The HIF is the product of a partnership between Enhancing Learning & Research for Humanitarian Assistance (ELRHA) and ALNAP, with support from DFID, the Swedish Ministry for Foreign Affairs, and the Canadian International Development Agency.
Water.org has announced a $6.3 million (€ 4.7 million) grant from the IKEA Foundation in support of its efforts to provide access to safe water and sanitation for a hundred and eighty thousand people in Bangladesh.
The grant will help fund two Water.org programs — WaterCredit, a microfinance program that provides families with small loans to meet their water and sanitation needs, and the New Ventures Fund, which was launched in 2011 and supports the development of solutions to the global water and sanitation crisis. To date, the organization has invested $8 million in philanthropic capital in the WaterCredit program — investments that, according to Water.org, reach five to ten times as many people as a traditional grant over a ten-year period. Those funds, in turn, have leveraged $40 million in commercial capital, helping more than one million people in five countries gain access to safe water or sanitation.
The water and sanitation crisis in Bangladesh affects both rural and urban areas and stems from both water scarcity and water quality. While the country has made progress in supplying safe water to its residents, severe disparities on a community-by-community basis remain, while diarrheal diseases kill more than a hundred thousand children a year.
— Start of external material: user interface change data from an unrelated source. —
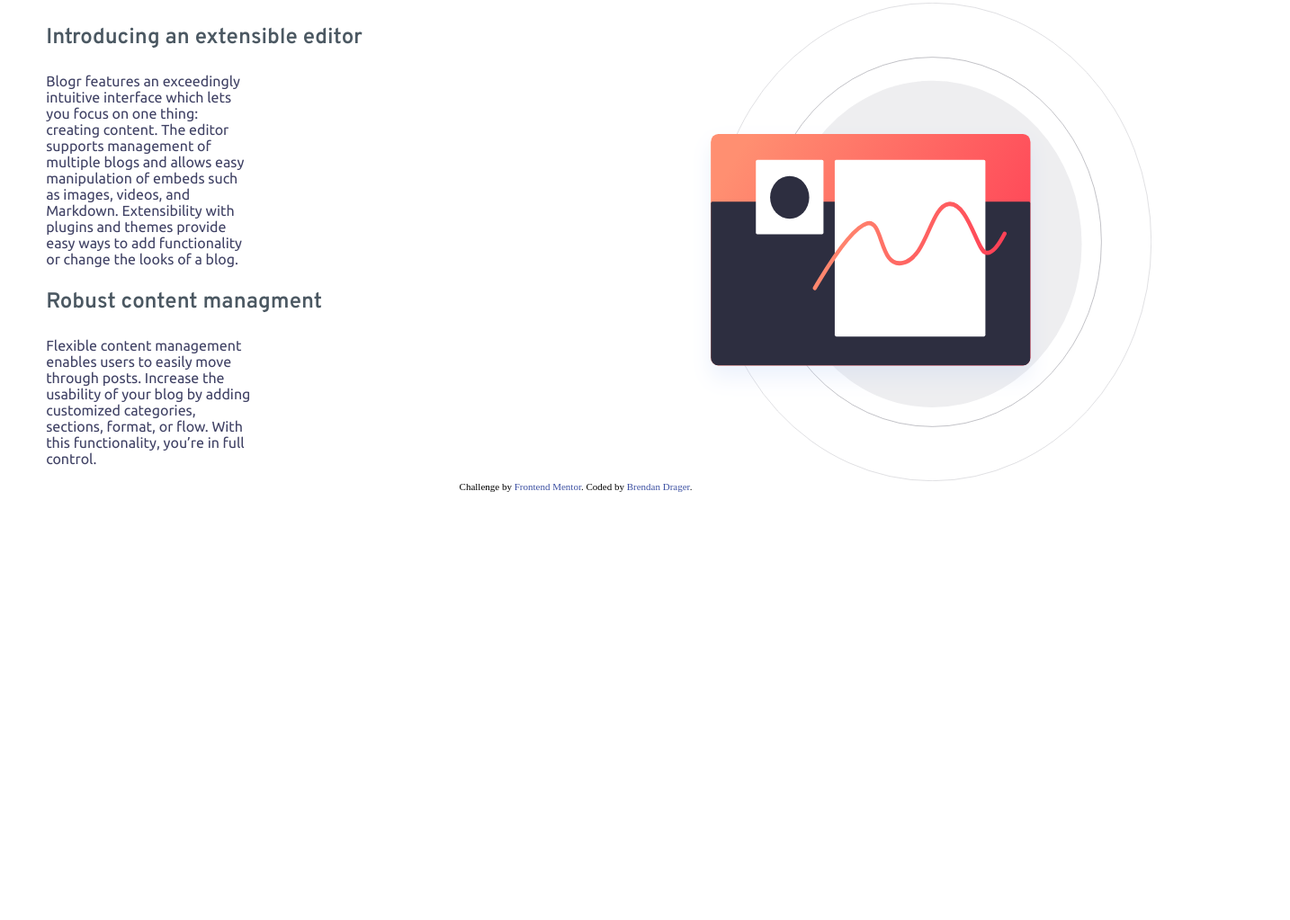
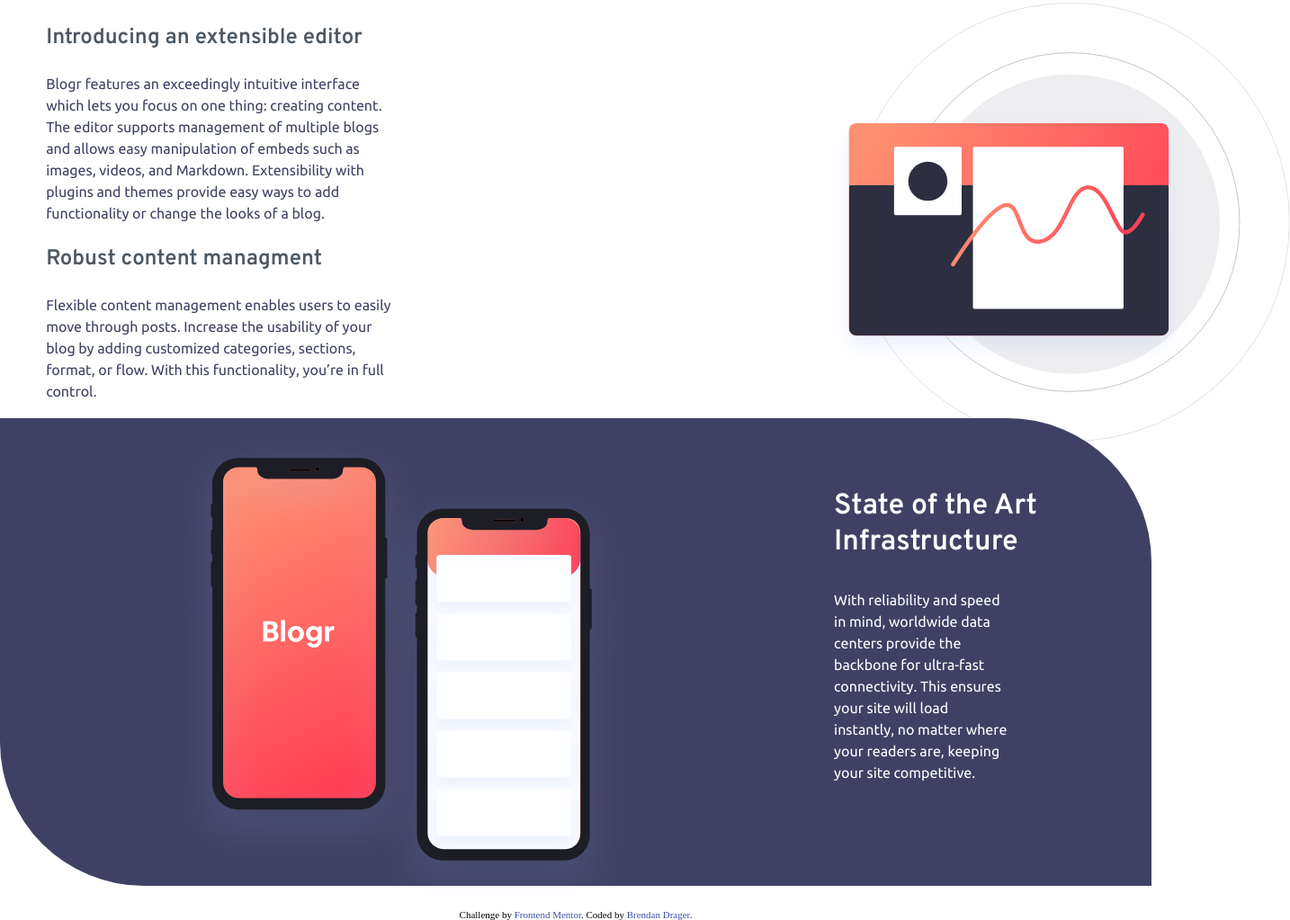
Before and after one commit to BDrager6/Frontend_Mentor, a plain HTML site: page blogr-landing-page-main/index.html in a window 1280 px wide. Shown: the part 707-1730 px from the top of the page at 90% size, 1434 px wide, since content can reach past the window. Before the commit the page ends 1254 px from the top, so only its background shows below. Drawn offline with Linux system fonts and the light colour scheme.

Commit message:
finished the second section of the main area

```diff
--- a/blogr-landing-page-main/index.html
+++ b/blogr-landing-page-main/index.html
@@ -15,7 +15,6 @@
     <div id="header">
         <nav>
             <div id="nav-center">
-                <div id="logo"></div>
                     <img src="./images/logo.svg"/>
                 <div id="nav-items">
                     <div id="product-dropdown">
@@ -67,19 +66,15 @@
             </div>
             <img id="first-section-img" src="./images/illustration-editor-desktop.svg"/>
         </div>
+        <div id="second-section-main">
+            <img id="second-section-img" src="./images/illustration-phones.svg"/>
+            <div id="second-section-text">
+                <h3 class="main-h" id="second-section-head">State of the Art Infrastructure</h3>
+                <p class="main-t" id="second-section-p">With reliability and speed in mind, worldwide data centers provide the backbone for ultra-fast connectivity. This ensures your site will load instantly, no matter where your readers are, keeping your site competitive.</p>
+            </div>
+        </div>
     </div>
 <!-- Main Portion
-  Designed for the future
-
-  Introducing an extensible editor
-  Blogr features an exceedingly intuitive interface which lets you focus on one thing: creating content.
-  The editor supports management of multiple blogs and allows easy manipulation of embeds such as images,
-  videos, and Markdown. Extensibility with plugins and themes provide easy ways to add functionality or
-  change the looks of a blog.
-
-  Robust content management
-  Flexible content management enables users to easily move through posts. Increase the usability of your blog
-  by adding customized categories, sections, format, or flow. With this functionality, you’re in full control.
 
   State of the Art Infrastructure
   With reliability and speed in mind, worldwide data centers provide the backbone for ultra-fast connectivity.
--- a/blogr-landing-page-main/sytle.css
+++ b/blogr-landing-page-main/sytle.css
@@ -59,6 +59,7 @@ a {
     width: 100%;
     margin: 0 auto;
     padding: 1rem 2rem;
+    position: sticky;
 }
 
 .nav-items{
@@ -264,14 +265,15 @@ a.nav-link {
     justify-content: flex-end;
     width: 40vw;
     height: auto;
-    right: -50px;
+    transform: translate(30%);
 }
 
 .main-t {
-    color: var(--very-dark-desaturated-blue);
+    color: hsl(237, 23%, 32%);
     font-family: "Ubuntu", sans-serif;
-    width: 30%;
+    width: 50%;
     margin-left: 4vw;
+    line-height: 1.5em;
 }
 
 .main-h {
@@ -281,5 +283,37 @@ a.nav-link {
     color: var(--grayish-blue);
 }
 
+#second-section-main {
+    background-color: var(--very-dark-desaturated-blue);
+    height: 65vh;
+    width: 100%;
+    border-radius: 0 10em 0 10em;
+    display: flex;
+    transform: translate(0%, -5%);
+}
+
+#second-section-img {
+    max-height: 200%;
+    width: auto;
+    transform: translate(40%, 5%);
+}
+
+second-section-text {
+    justify-content: flex-end;
+}
+
+#second-section-p {
+    color: white;
+    width: 25%;
+    margin-left: 55%;
+}
+
+#second-section-head {
+    color: white;
+    font-size: 2em;
+    margin-left: 55%;
+    margin-top: 10%;
+}
+
 .attribution { font-size: 11px; text-align: center; }
 .attribution a { color: hsl(228, 45%, 44%); }
```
"The IKEA Foundation's support represents the first time a corporate foundation has funded both our proven WaterCredit model as well as the design of new, innovative models through our New Ventures Fund," said Water.org co-founder and CEO Gary White. "By supporting the development of game-changing approaches, the IKEA Foundation is setting the bar for how companies can drive the critical innovation needed to end the water and sanitation crisis."
"IKEA Foundation Awards € 4.7 Million ($6.3 Million) to Water.org." Water.org Press Release 01/21/2014.